Jefferson believed firmly in the value of education.
His whole idea of government depended on the ability of citizens to make intelligent decisions.
Jefferson had been interested in education for most of his life. He had developed many ideas about the best way to educate the people.
He believed that every citizen had the right to an education. But, he understood that all people do not have the same ability to learn.
Jefferson divided the people into two groups: those who labor and those who use their minds.
He thought both should start with the same simple education -- learning to read and write and count.
After these things were learned, he believed the two groups should be taught separately.
Those in the labor group, he thought, should learn how to be better farmers or how to make things with their hands. The other group should study science, or medicine or law.
We cannot always do what is absolutely best. Those with whom we act have different ideas.
They have the right and power to act on their ideas. We make progress only one step at a time.
To do our fellow men the most good, we must lead where we can, follow where we cannot. But we must still go with them, watching always for the moment we can help them move forward another step.
We propose a school system of three steps.
The first step would be elementary schools, where all children could learn reading, writing, arithmetic and geography.
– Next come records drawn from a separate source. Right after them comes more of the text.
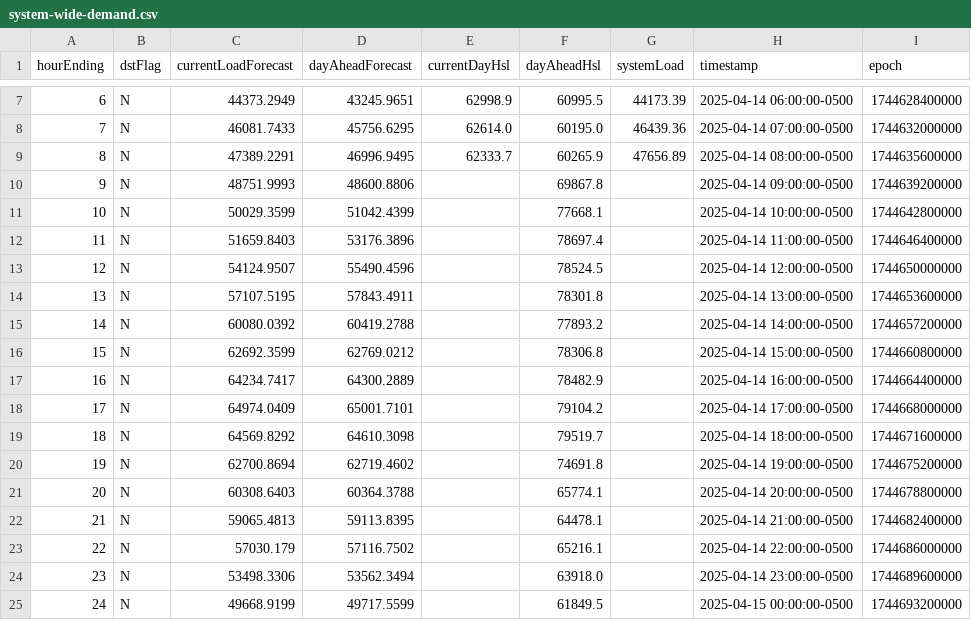
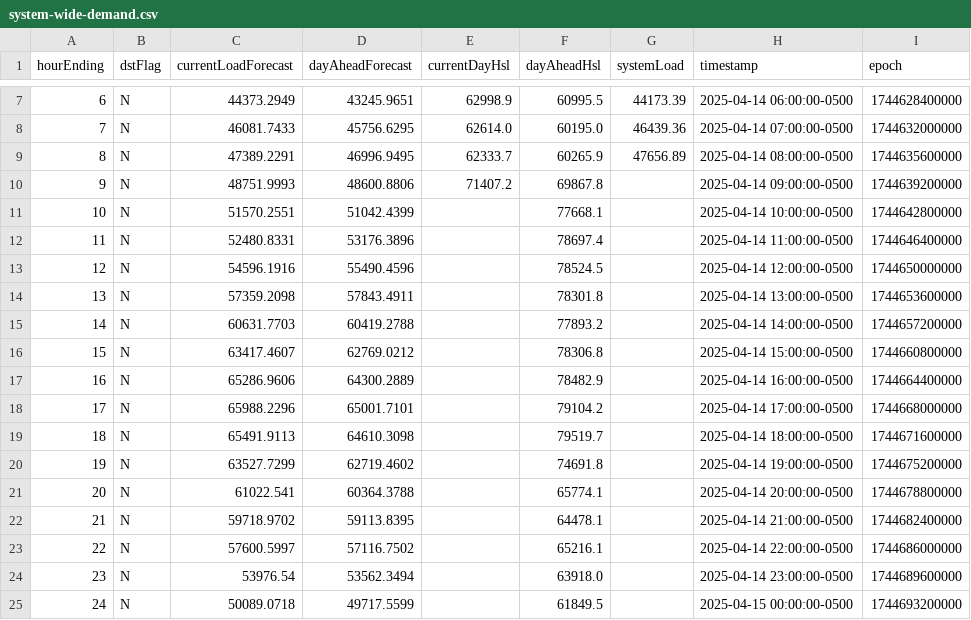
Before and after one commit to DallasMorningNews/FNTX_ercot, a CSV file: data/raw/environment/system-wide-demand.csv, drawn as a sheet; only a part is shown, gaps mark what is left out.

```diff
--- a/data/raw/environment/system-wide-demand.csv
+++ b/data/raw/environment/system-wide-demand.csv
@@ -9,17 +9,17 @@ hourEnding,dstFlag,currentLoadForecast,dayAheadForecast,currentDayHsl,dayAheadHs
 8,N,47389.2291,46996.9495,62333.7,60265.9,47656.89,2025-04-14 08:00:00-0500,1744635600000
-9,N,48751.9993,48600.8806,,69867.8,,2025-04-14 09:00:00-0500,1744639200000
-10,N,50029.3599,51042.4399,,77668.1,,2025-04-14 10:00:00-0500,1744642800000
-11,N,51659.8403,53176.3896,,78697.4,,2025-04-14 11:00:00-0500,1744646400000
-12,N,54124.9507,55490.4596,,78524.5,,2025-04-14 12:00:00-0500,1744650000000
-13,N,57107.5195,57843.4911,,78301.8,,2025-04-14 13:00:00-0500,1744653600000
-14,N,60080.0392,60419.2788,,77893.2,,2025-04-14 14:00:00-0500,1744657200000
-15,N,62692.3599,62769.0212,,78306.8,,2025-04-14 15:00:00-0500,1744660800000
-16,N,64234.7417,64300.2889,,78482.9,,2025-04-14 16:00:00-0500,1744664400000
-17,N,64974.0409,65001.7101,,79104.2,,2025-04-14 17:00:00-0500,1744668000000
-18,N,64569.8292,64610.3098,,79519.7,,2025-04-14 18:00:00-0500,1744671600000
-19,N,62700.8694,62719.4602,,74691.8,,2025-04-14 19:00:00-0500,1744675200000
-20,N,60308.6403,60364.3788,,65774.1,,2025-04-14 20:00:00-0500,1744678800000
-21,N,59065.4813,59113.8395,,64478.1,,2025-04-14 21:00:00-0500,1744682400000
-22,N,57030.179,57116.7502,,65216.1,,2025-04-14 22:00:00-0500,1744686000000
-23,N,53498.3306,53562.3494,,63918.0,,2025-04-14 23:00:00-0500,1744689600000
-24,N,49668.9199,49717.5599,,61849.5,,2025-04-15 00:00:00-0500,1744693200000
+9,N,48751.9993,48600.8806,71407.2,69867.8,,2025-04-14 09:00:00-0500,1744639200000
+10,N,51570.2551,51042.4399,,77668.1,,2025-04-14 10:00:00-0500,1744642800000
+11,N,52480.8331,53176.3896,,78697.4,,2025-04-14 11:00:00-0500,1744646400000
+12,N,54596.1916,55490.4596,,78524.5,,2025-04-14 12:00:00-0500,1744650000000
+13,N,57359.2098,57843.4911,,78301.8,,2025-04-14 13:00:00-0500,1744653600000
+14,N,60631.7703,60419.2788,,77893.2,,2025-04-14 14:00:00-0500,1744657200000
+15,N,63417.4607,62769.0212,,78306.8,,2025-04-14 15:00:00-0500,1744660800000
+16,N,65286.9606,64300.2889,,78482.9,,2025-04-14 16:00:00-0500,1744664400000
+17,N,65988.2296,65001.7101,,79104.2,,2025-04-14 17:00:00-0500,1744668000000
+18,N,65491.9113,64610.3098,,79519.7,,2025-04-14 18:00:00-0500,1744671600000
+19,N,63527.7299,62719.4602,,74691.8,,2025-04-14 19:00:00-0500,1744675200000
+20,N,61022.541,60364.3788,,65774.1,,2025-04-14 20:00:00-0500,1744678800000
+21,N,59718.9702,59113.8395,,64478.1,,2025-04-14 21:00:00-0500,1744682400000
+22,N,57600.5997,57116.7502,,65216.1,,2025-04-14 22:00:00-0500,1744686000000
+23,N,53976.54,53562.3494,,63918.0,,2025-04-14 23:00:00-0500,1744689600000
+24,N,50089.0718,49717.5599,,61849.5,,2025-04-15 00:00:00-0500,1744693200000
```
Also changed, not shown: data/raw/environment/supply-demand.csv.
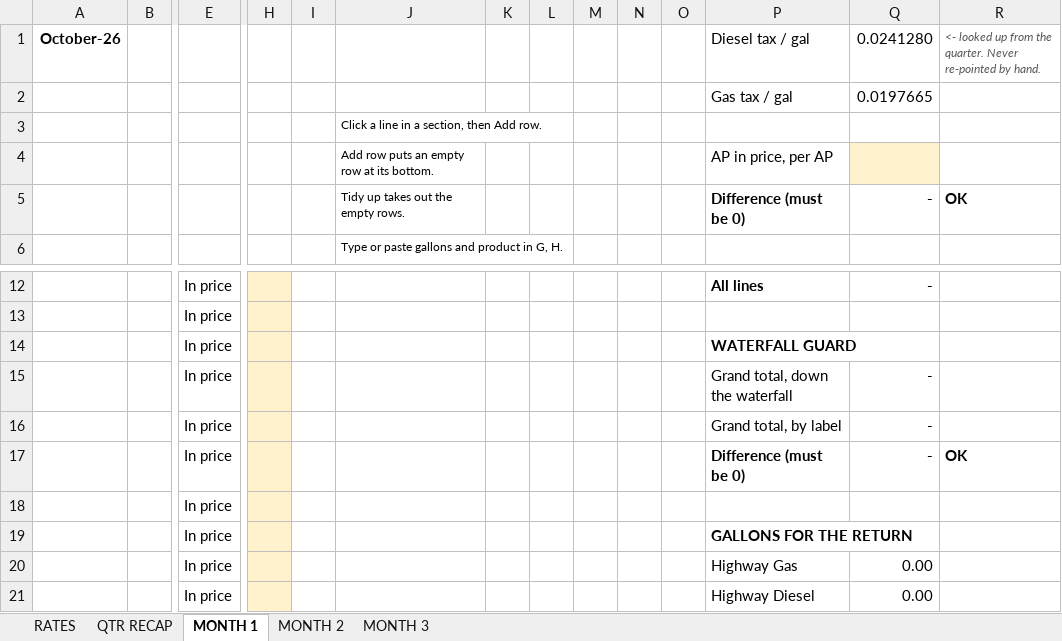
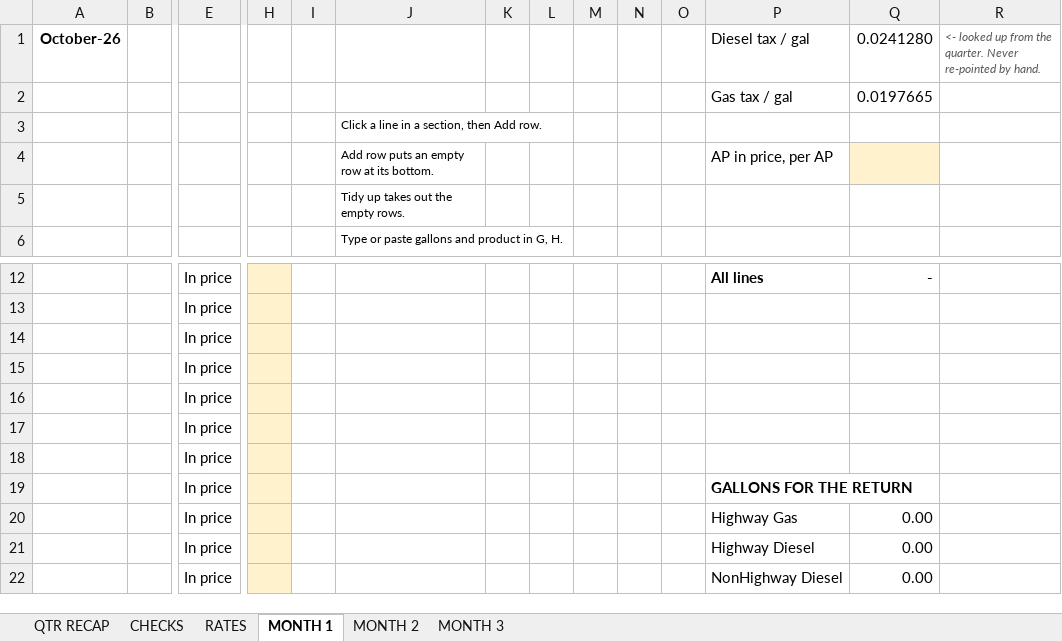
Before and after one commit to Fusemma/fuel-tax-tools, an Excel workbook: Ohio/PAT recap/OH PAT Recap.xlsm, sheet MONTH 1, drawn as a sheet; only a part is shown, gaps mark what is left out; the shorter side is filled out with more unchanged rows; values as stored, in another font and other column widths than the file's, no borders; charts and pictures not drawn; removed rows and columns are numbered as before the commit, all else as after; rows hold the shown columns only; the diff covers the shown part only; the diff names each change by its address in the sheet, - before the commit and + after, or states it on an @@ line.

Commit message:
Ohio PAT recap: a light at the top, every check on one tab, the steps on the main tab
The light at the top of QTR RECAP now says All clear, or LOOK with how many and what to do first, the same words as the other tools. The numbered steps are on QTR RECAP. Every check is one row on a new CHECKS tab with what to do. What you type is yellow, and the two return figures are marked. AP in price only turns red at $1.00 or more. The product list is now CLR DIESEL, DYED DIESEL and GASOHOL.
README: what it does, once, each quarter, open.

```diff
--- a/Ohio/PAT recap/OH PAT Recap.xlsm (sheet MONTH 1)
+++ b/Ohio/PAT recap/OH PAT Recap.xlsm (sheet MONTH 1)
+sheet tab: CHECKS
@@ sheet tab order changed: QTR RECAP | CHECKS | RATES | MONTH 1 | MONTH 2 | MONTH 3 @@
-P5 (Diesel tax / gal): Difference (must be 0)
+P5 (Diesel tax / gal): (empty)
-Q5 (0.0241280): -
+Q5 (0.0241280): (empty)
-R5: OK
+R5: (empty)
-P14 (Diesel tax / gal): WATERFALL GUARD
+P14 (Diesel tax / gal): (empty)
-row 15:  |  | In price |  |  |  |  |  |  |  |  | Grand total, down the waterfall | -
-row 16:  |  | In price |  |  |  |  |  |  |  |  | Grand total, by label | -
-row 17:  |  | In price |  |  |  |  |  |  |  |  | Difference (must be 0) | - | OK
+row 15:  |  | In price
+row 16:  |  | In price
+row 17:  |  | In price
```
Also changed, not shown: 2 added rows, 2 removed rows, 4 edited cells and cell formats elsewhere in this sheet, sheet MONTH 2, sheet MONTH 3, sheet QTR RECAP, sheet RATES, charts or pictures, 1 other file.
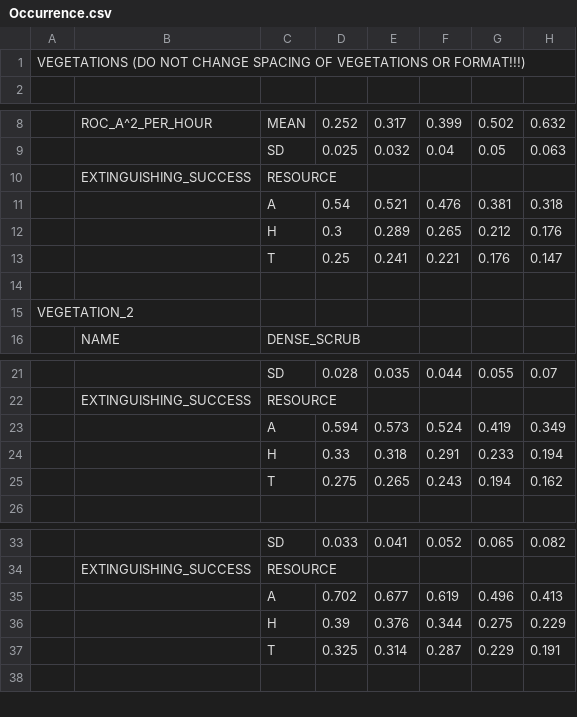
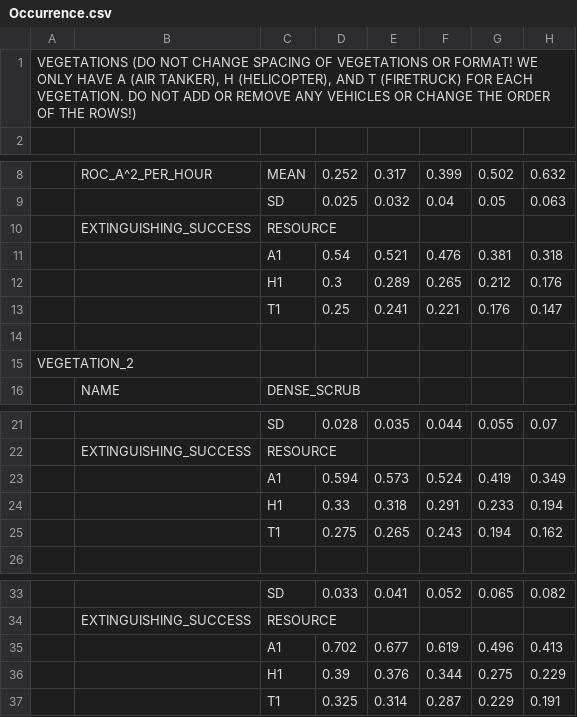
Before and after one commit to nicholasjdavey/Wildfire, a CSV file: Experiments/Input_Data/Regions/Region_1/Probabilities/Occurrence.csv, drawn as a sheet; only a part is shown, gaps mark what is left out; the diff names each change by its address in the sheet, - before the commit and + after, or states it on an @@ line.

```diff
--- a/Experiments/Input_Data/Regions/Region_1/Probabilities/Occurrence.csv
+++ b/Experiments/Input_Data/Regions/Region_1/Probabilities/Occurrence.csv
-A1: …VEGETATIONS OR FORMAT!!!)
+A1: …VEGETATIONS OR FORMAT! WE ONLY HAVE A (AIR TANKER), H (HELICOPTER), AND T (FIRETRUCK) FOR EACH VEGETATION. DO NOT ADD OR REMOVE ANY VEHICLES OR CHANGE THE ORDER OF THE ROWS!)
-C11: A
+C11: A1
-C12: H
+C12: H1
-C13: T
+C13: T1
-C23: A
+C23: A1
-C24: H
+C24: H1
-C25: T
+C25: T1
-C35: A
+C35: A1
-C36: H
+C36: H1
-C37: T
+C37: T1
```
Also changed, not shown: Experiments/Experiments/Experiment_1/Region_Configuration.csv, 4 other files.
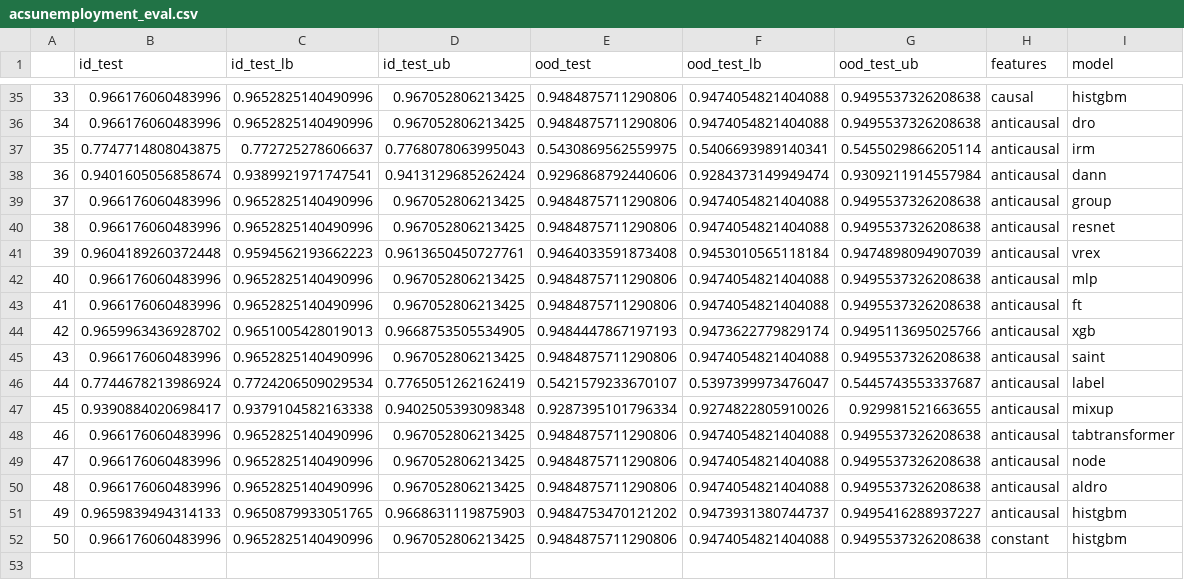
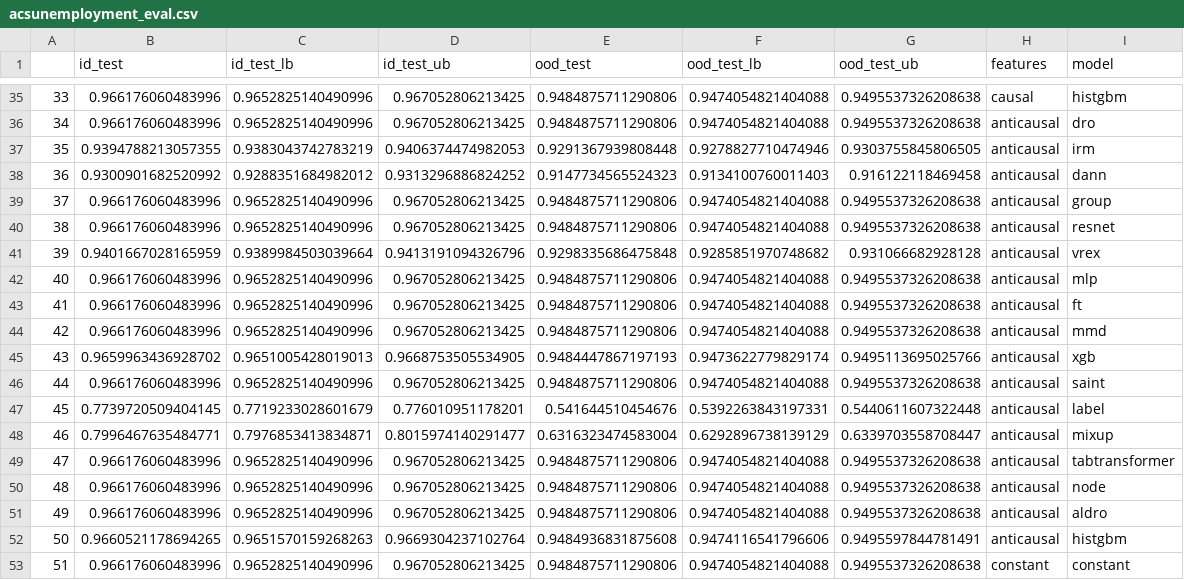
Before and after one commit to vnastl/tableshift, a CSV file: experiments_vnastl/acsunemployment_eval.csv, drawn as a sheet; only a part is shown, gaps mark what is left out; removed rows and columns are numbered as before the commit, all else as after; the diff names each change by its address in the sheet, - before the commit and + after, or states it on an @@ line.

```diff
--- a/experiments_vnastl/acsunemployment_eval.csv
+++ b/experiments_vnastl/acsunemployment_eval.csv
-row 37: 35 | 0.7747714808043875 | 0.772725278606637 | 0.7768078063995043 | 0.5430869562559975 | 0.5406693989140341 | 0.5455029866205114 | anticausal | irm
-row 38: 36 | 0.9401605056858674 | 0.9389921971747541 | 0.9413129685262424 | 0.9296868792440606 | 0.9284373149949474 | 0.9309211914557984 | anticausal | dann
+row 37: 35 | 0.9394788213057355 | 0.9383043742783219 | 0.9406374474982053 | 0.9291367939808448 | 0.9278827710474946 | 0.9303755845806505 | anticausal | irm
+row 38: 36 | 0.9300901682520992 | 0.9288351684982012 | 0.9313296886824252 | 0.9147734565524323 | 0.9134100760011403 | 0.916122118469458 | anticausal | dann
-row 41: 39 | 0.9604189260372448 | 0.9594562193662223 | 0.9613650450727761 | 0.9464033591873408 | 0.9453010565118184 | 0.9474898094907039 | anticausal | vrex
+row 41: 39 | 0.9401667028165959 | 0.9389984503039664 | 0.9413191094326796 | 0.9298335686475848 | 0.9285851970748682 | 0.931066682928128 | anticausal | vrex
+row 44: 42 | 0.966176060483996 | 0.9652825140490996 | 0.967052806213425 | 0.9484875711290806 | 0.9474054821404088 | 0.9495537326208638 | anticausal | mmd
@@ column A renumbered from row 45 down @@
-row 46: 44 | 0.7744678213986924 | 0.7724206509029534 | 0.7765051262162419 | 0.5421579233670107 | 0.5397399973476047 | 0.5445743553337687 | anticausal | label
-row 47: 45 | 0.9390884020698417 | 0.9379104582163338 | 0.9402505393098348 | 0.9287395101796334 | 0.9274822805910026 | 0.929981521663655 | anticausal | mixup
+row 47: 45 | 0.7739720509404145 | 0.7719233028601679 | 0.776010951178201 | 0.541644510454676 | 0.5392263843197331 | 0.5440611607322448 | anticausal | label
+row 48: 46 | 0.7996467635484771 | 0.7976853413834871 | 0.8015974140291477 | 0.6316323474583004 | 0.6292896738139129 | 0.6339703558708447 | anticausal | mixup
-row 51: 49 | 0.9659839494314133 | 0.9650879933051765 | 0.9668631119875903 | 0.9484753470121202 | 0.9473931380744737 | 0.9495416288937227 | anticausal | histgbm
+row 52: 50 | 0.9660521178694265 | 0.9651570159268263 | 0.9669304237102764 | 0.9484936831875608 | 0.9474116541796606 | 0.9495597844781491 | anticausal | histgbm
-I53 (model): histgbm
+I53 (model): constant
```
Also changed, not shown: experiments_vnastl/physionet_eval.csv, 23 other files.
The second step would be colleges.
Students would begin the study of science, or would study agriculture, or how to use their hands to make things.
The third step would be a state university, where students of great ability could go to get the best of educations.
The university would produce the lawyers, doctors, professors, scientists and government leaders.
Young men whose families had money would pay for their own educations.
The state would pay the costs of a small number of bright students from poor families.